§ **Activity**
Tally the lines below that hold the string "play", and report the tally by itself.
======== Supplied entries
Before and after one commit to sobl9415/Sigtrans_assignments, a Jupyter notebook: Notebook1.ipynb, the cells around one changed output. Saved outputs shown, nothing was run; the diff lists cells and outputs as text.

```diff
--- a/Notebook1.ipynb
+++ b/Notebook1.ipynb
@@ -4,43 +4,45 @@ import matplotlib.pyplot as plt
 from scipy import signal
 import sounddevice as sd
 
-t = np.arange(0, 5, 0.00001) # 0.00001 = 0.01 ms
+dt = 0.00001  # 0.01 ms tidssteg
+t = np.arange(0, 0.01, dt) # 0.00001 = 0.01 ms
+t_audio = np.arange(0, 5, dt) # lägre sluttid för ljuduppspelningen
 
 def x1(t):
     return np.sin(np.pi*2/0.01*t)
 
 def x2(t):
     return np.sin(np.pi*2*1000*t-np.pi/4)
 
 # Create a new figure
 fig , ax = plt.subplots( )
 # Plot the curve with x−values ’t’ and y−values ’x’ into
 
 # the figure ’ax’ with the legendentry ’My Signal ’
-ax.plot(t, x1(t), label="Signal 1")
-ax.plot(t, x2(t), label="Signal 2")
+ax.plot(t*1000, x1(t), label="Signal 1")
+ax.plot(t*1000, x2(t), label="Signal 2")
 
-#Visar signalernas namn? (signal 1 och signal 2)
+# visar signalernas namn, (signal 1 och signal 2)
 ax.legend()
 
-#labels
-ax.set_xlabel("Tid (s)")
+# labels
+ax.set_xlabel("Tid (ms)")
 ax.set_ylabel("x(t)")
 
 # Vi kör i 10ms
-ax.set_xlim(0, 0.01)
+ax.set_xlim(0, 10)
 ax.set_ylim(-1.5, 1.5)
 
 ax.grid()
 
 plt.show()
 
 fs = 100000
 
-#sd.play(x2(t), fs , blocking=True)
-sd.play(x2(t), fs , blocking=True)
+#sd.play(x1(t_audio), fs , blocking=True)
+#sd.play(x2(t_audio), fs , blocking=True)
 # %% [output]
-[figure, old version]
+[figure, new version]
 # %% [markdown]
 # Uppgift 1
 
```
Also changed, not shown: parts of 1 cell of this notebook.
================
§ **Response to this task**
4